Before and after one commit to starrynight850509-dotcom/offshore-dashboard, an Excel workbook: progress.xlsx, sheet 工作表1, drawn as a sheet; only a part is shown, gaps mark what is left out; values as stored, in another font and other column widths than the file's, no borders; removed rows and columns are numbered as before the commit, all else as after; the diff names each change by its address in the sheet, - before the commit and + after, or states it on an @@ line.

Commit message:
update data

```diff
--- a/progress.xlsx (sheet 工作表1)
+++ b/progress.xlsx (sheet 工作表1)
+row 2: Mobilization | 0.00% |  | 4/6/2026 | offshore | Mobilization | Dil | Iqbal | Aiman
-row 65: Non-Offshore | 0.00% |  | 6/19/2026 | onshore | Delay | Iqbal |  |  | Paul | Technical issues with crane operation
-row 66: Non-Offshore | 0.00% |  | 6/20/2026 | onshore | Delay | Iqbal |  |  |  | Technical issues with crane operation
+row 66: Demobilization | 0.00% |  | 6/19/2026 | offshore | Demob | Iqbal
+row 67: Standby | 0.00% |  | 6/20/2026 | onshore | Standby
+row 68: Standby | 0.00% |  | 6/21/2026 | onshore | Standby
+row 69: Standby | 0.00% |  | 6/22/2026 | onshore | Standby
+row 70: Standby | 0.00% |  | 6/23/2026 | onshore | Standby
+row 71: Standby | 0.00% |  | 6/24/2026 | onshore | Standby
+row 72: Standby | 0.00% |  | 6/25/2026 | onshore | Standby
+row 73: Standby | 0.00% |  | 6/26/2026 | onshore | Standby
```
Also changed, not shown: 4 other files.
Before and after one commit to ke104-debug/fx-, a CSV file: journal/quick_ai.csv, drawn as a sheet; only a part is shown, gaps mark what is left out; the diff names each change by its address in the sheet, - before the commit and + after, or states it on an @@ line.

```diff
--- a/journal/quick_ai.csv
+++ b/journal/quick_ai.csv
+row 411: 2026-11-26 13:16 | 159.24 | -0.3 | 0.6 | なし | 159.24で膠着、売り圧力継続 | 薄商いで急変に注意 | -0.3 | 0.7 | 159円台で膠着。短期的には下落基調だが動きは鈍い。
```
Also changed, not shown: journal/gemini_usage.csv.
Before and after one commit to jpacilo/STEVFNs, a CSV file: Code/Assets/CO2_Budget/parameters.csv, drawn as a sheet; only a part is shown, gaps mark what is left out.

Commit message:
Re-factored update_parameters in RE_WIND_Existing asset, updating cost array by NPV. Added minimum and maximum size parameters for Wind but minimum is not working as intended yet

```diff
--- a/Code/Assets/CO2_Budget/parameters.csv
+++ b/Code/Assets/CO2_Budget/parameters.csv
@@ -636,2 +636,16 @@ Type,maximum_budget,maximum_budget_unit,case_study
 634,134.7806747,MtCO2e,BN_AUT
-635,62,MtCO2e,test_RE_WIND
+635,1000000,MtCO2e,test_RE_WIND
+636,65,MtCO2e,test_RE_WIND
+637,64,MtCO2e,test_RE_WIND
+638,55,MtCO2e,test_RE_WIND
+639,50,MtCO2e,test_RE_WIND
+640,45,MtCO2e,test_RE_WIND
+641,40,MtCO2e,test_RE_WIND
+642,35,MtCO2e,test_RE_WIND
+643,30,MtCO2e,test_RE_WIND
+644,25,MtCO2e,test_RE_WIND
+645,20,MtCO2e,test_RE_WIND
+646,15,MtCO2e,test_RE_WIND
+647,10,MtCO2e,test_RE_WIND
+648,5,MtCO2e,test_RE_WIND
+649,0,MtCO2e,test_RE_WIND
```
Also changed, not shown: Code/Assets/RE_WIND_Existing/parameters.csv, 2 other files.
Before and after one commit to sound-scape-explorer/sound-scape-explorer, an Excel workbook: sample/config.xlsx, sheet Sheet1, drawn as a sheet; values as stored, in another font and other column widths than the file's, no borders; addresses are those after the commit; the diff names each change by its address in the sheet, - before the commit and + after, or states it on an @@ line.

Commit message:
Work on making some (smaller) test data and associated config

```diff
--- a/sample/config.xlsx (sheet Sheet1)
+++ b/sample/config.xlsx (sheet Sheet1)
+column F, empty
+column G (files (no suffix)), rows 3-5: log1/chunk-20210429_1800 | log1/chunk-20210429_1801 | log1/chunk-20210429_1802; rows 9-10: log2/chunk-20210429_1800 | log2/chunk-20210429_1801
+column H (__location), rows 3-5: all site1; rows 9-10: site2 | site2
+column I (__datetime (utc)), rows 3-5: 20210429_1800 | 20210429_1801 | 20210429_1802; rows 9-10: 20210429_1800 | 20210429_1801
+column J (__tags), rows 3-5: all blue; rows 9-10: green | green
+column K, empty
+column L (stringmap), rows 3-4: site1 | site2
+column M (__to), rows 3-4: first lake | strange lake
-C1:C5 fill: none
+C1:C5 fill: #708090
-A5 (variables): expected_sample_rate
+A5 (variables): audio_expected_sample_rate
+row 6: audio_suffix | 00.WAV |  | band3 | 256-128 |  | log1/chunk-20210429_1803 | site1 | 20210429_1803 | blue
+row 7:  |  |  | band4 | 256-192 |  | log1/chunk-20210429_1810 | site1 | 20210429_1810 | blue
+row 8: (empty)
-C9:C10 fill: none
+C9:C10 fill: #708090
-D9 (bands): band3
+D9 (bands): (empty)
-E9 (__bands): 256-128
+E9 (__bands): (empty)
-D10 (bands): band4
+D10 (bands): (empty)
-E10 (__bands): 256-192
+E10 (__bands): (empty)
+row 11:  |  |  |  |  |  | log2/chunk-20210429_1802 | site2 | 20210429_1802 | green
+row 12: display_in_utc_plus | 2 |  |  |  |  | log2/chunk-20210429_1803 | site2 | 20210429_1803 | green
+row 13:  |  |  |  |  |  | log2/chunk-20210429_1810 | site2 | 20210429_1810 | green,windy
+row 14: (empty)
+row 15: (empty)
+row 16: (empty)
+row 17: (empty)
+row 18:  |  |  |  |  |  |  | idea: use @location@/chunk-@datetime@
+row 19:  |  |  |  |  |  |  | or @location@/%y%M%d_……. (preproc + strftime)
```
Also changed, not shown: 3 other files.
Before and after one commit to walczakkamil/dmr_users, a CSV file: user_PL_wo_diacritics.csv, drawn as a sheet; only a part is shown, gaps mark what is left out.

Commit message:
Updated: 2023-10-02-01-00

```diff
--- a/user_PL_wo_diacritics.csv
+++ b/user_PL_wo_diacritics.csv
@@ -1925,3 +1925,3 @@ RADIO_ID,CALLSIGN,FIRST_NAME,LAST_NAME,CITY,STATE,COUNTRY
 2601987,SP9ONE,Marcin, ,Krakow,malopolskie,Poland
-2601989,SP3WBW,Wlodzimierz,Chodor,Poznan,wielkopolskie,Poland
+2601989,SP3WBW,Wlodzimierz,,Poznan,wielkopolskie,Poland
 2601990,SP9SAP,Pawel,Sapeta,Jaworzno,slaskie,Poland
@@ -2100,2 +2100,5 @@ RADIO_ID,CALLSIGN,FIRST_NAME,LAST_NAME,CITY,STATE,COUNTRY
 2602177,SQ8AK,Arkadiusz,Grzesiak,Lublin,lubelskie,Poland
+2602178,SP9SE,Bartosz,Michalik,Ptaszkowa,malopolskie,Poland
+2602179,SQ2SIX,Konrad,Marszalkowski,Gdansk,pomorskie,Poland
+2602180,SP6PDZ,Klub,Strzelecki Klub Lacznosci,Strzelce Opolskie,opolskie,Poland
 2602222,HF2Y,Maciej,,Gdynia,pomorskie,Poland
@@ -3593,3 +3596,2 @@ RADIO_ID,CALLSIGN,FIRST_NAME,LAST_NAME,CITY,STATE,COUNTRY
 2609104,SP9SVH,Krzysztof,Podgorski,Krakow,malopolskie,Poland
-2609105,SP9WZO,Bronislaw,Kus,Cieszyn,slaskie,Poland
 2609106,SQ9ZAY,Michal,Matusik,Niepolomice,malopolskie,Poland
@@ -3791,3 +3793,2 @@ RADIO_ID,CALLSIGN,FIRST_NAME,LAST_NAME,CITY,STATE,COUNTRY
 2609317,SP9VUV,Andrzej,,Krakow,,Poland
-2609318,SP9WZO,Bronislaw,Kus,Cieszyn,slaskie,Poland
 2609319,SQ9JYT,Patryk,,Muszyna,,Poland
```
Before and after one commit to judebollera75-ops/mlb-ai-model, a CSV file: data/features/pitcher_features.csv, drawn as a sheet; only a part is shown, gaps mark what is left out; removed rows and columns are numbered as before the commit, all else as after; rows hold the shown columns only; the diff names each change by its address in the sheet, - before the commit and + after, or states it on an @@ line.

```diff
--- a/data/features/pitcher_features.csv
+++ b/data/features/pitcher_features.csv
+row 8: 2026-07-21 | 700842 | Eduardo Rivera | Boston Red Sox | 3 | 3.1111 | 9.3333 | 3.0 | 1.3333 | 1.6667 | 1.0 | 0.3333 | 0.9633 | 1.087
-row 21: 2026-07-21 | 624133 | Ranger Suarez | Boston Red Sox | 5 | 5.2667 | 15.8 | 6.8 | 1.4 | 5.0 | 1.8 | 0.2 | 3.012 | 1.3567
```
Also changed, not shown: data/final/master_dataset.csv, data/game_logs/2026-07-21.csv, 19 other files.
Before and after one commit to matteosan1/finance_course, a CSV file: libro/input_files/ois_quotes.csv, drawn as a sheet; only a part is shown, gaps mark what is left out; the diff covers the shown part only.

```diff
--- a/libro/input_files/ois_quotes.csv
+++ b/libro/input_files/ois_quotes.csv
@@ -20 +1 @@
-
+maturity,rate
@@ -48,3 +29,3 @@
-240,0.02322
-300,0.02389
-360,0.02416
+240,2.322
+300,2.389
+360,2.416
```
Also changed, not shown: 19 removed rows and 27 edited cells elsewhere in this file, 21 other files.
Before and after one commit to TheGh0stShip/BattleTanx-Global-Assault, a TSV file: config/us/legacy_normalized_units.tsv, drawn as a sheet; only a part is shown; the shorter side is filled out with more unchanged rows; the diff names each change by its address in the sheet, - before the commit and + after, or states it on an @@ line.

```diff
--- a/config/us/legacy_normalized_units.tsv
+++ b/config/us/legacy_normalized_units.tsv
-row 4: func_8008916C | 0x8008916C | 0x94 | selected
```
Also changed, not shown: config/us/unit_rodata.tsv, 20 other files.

□ □ □

• **Exercise prompt**
Looking at the records, state how many lines contain "empty" and write nothing besides that number.

• **Output for this task**
11